Requirement | Your answer must be a single number: the count of lines in the records below that include the string "from".
BEGIN
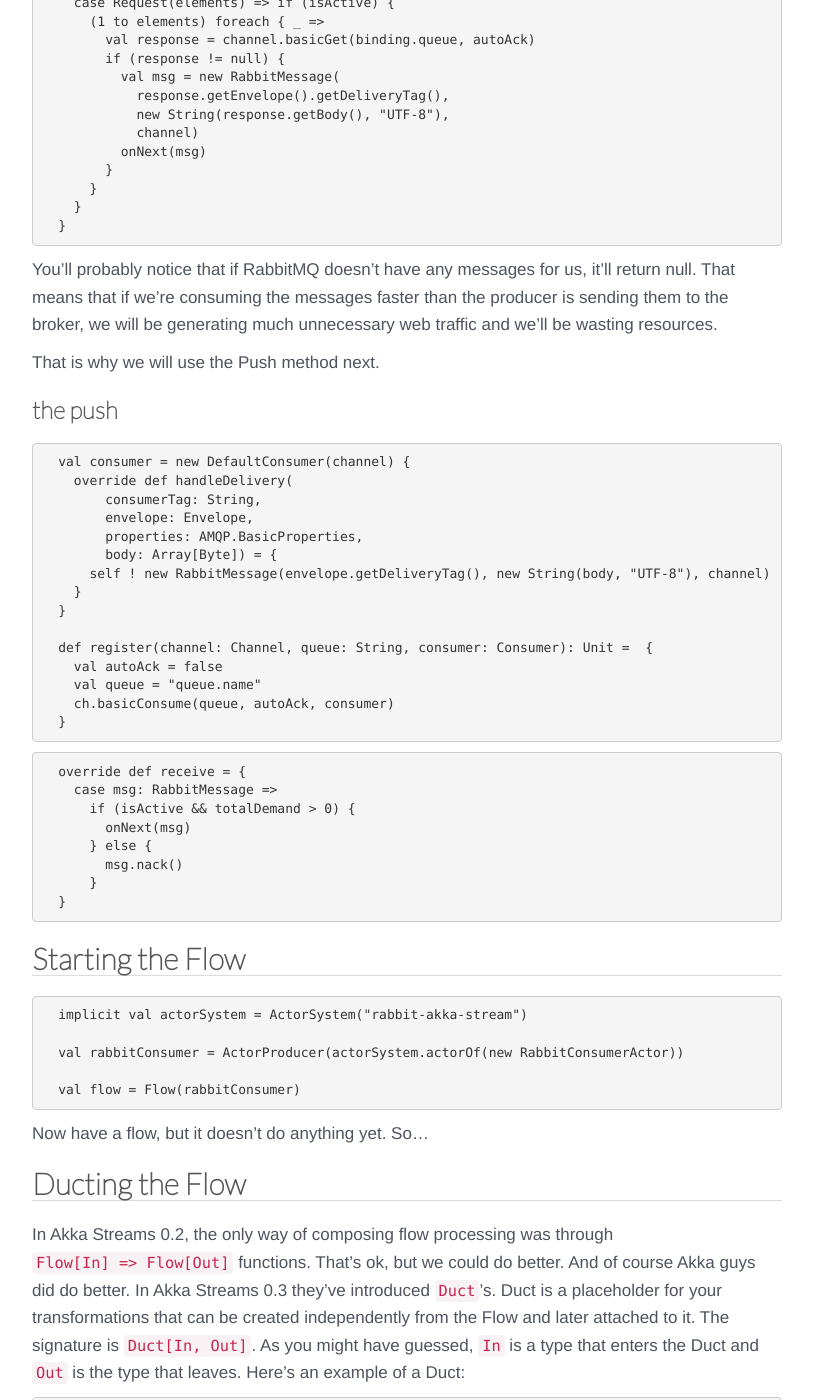
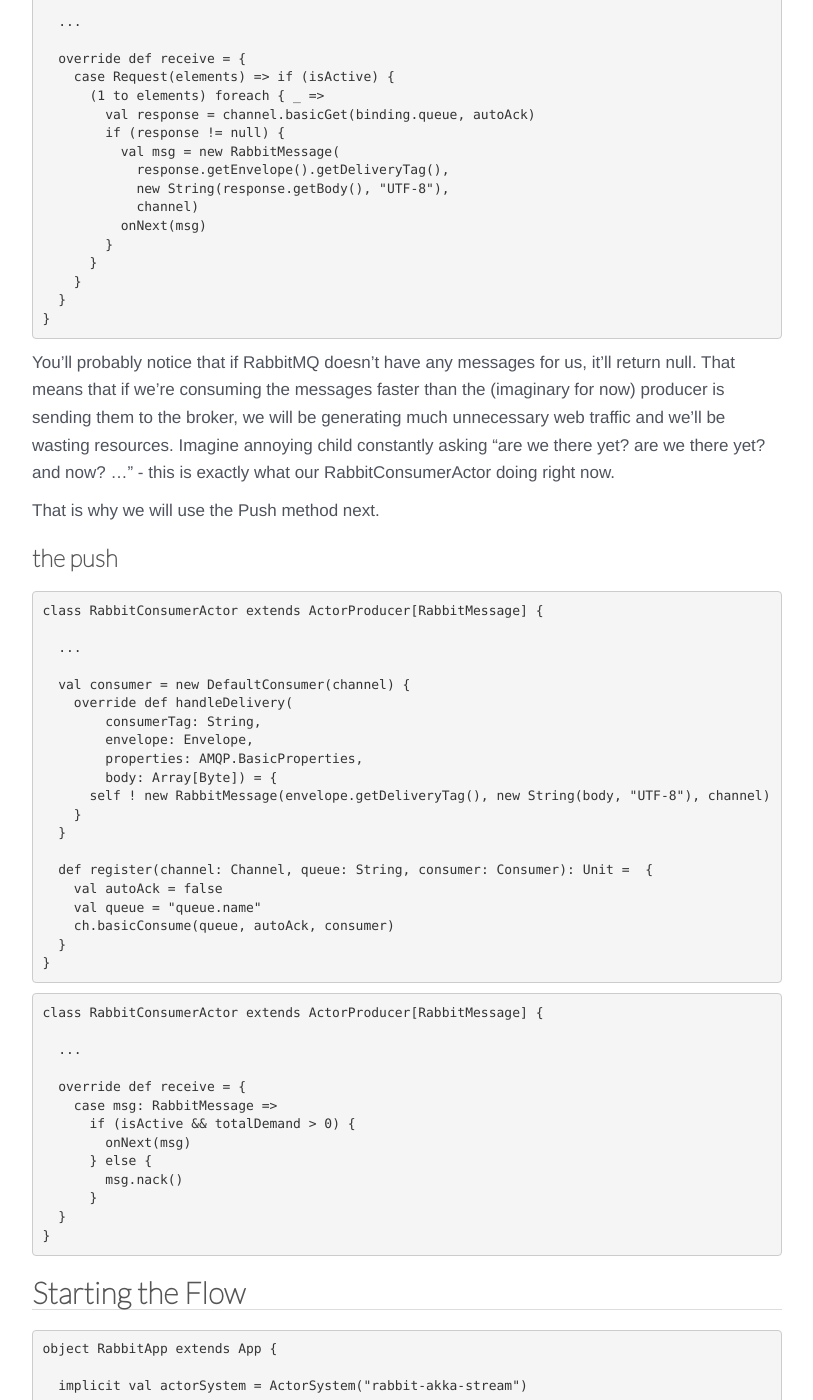
Before and after one commit to serafinmaciej/ScalaConsultants.github.io, a Jekyll site: the page built from _posts/2014-06-22-rabbit-with-akka-stream.markdown, in a window 1280 px wide and 1400 px high, scrolled down 1450 px. Shown: the whole window, without its empty margins (233-1046 px from the left). Built offline with Jekyll 4.4.1, drawn with Linux system fonts in a browser that asks for light colours; comment, search, counter and statistics services are not loaded; some of the changed text lies outside the part shown.

Commit message:
mostly finished

```diff
--- a/_posts/2014-06-22-rabbit-with-akka-stream.markdown
+++ b/_posts/2014-06-22-rabbit-with-akka-stream.markdown
@@ -37,8 +37,12 @@
 ActorProducer is a trait that enables our Actor to communicate with the Flow. Every time the Flow is ready to take some new messages, it'll send a Request message indicating how many messages it is willing to process. On receiving the message, but before calling the `receive` function, ActorProducer will update its internal `totalDemand` parameter. At this point we're ready to service the message by calling RabbitMQ broker and passing the received messages using the ActorProducer's `onNext` method (that in turn will also update the `totalDemand` accordingly).
 
 ~~~ scala
+class RabbitConsumerActor extends ActorProducer[RabbitMessage] {
+
   val autoAck = false
   val queueName = "queue.name"
+
+  ...
 
   override def receive = {
     case Request(elements) => if (isActive) {
@@ -54,15 +58,20 @@
       }
     }
   }
+}
 ~~~
 
-You'll probably notice that if RabbitMQ doesn't have any messages for us, it'll return null. That means that if we're consuming the messages faster than the producer is sending them to the broker, we will be generating much unnecessary web traffic and we'll be wasting resources.
+You'll probably notice that if RabbitMQ doesn't have any messages for us, it'll return null. That means that if we're consuming the messages faster than the (imaginary for now) producer is sending them to the broker, we will be generating much unnecessary web traffic and we'll be wasting resources. Imagine annoying child constantly asking "are we there yet? are we there yet? and now? ..." - this is exactly what our RabbitConsumerActor doing right now.
 
 That is why we will use the Push method next.
 
 ###the push
 
 ~~~ scala
+class RabbitConsumerActor extends ActorProducer[RabbitMessage] {
+
+  ...
+
   val consumer = new DefaultConsumer(channel) {
     override def handleDelivery(
         consumerTag: String,
@@ -78,9 +87,14 @@
     val queue = "queue.name"
     ch.basicConsume(queue, autoAck, consumer)
   }
+}
 ~~~
 
 ~~~ scala
+class RabbitConsumerActor extends ActorProducer[RabbitMessage] {
+
+  ...
+
   override def receive = {
     case msg: RabbitMessage =>
       if (isActive && totalDemand > 0) {
@@ -89,25 +103,35 @@
         msg.nack()
       }
   }
+}
 ~~~
 
 ##Starting the Flow
 
 ~~~ scala
+object RabbitApp extends App {
+
   implicit val actorSystem = ActorSystem("rabbit-akka-stream")
 
   val rabbitConsumer = ActorProducer(actorSystem.actorOf(new RabbitConsumerActor))
 
   val flow = Flow(rabbitConsumer)
+
+  ...
+}
 ~~~
 
-Now have a flow, but it doesn't do anything yet. So...
+Now we have a flow, but it doesn't do anything yet. So...
 
 ##Ducting the Flow
 
 In Akka Streams 0.2, the only way of composing flow processing was through `Flow[In] => Flow[Out]` functions. That's ok, but we could do better. And of course Akka guys did do better. In Akka Streams 0.3 they've introduced `Duct`'s. Duct is a placeholder for your transformations that can be created independently from the Flow and later attached to it. The signature is `Duct[In, Out]`. As you might have guessed, `In` is a type that enters the Duct and `Out` is the type that leaves. Here's an example of a Duct:
 
 ~~~ scala
+object RabbitApp extends App {
+
+  ...
+
   val duct: Duct[RabbitMessage, String] = Duct[RabbitMessage].
     map { msg =>
       msg.ack()
@@ -118,6 +142,7 @@
       logger.info(msg)
       msg
     }
+}
 ~~~
 
 We create the Duct by calling the companion object with an input type - `Duct[RabbitMessage]`. At this point our Duct has a type of `Duct[RabbitMessage, RabbitMessage]`. Later on we are doing some transformations using the `map` operator:
@@ -133,7 +158,14 @@
 ##Putting it together
 
 ~~~ scala
+object RabbitApp extends App {
+
+  ...
+
   val materializer = FlowMaterializer(MaterializerSettings())
 
   flow append duct consume(materializer)
+}
 ~~~
+
+And done. We're consuming messages from RabbitMQ. You can go to the management console now and send some messages to the exchange that routes messages to the queue your RabbitConsumerActor is listening to. What you should see at least is the message being logged to the console, but you can play with the `Duct` definition to do whatever you want.
```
END
Response area | 3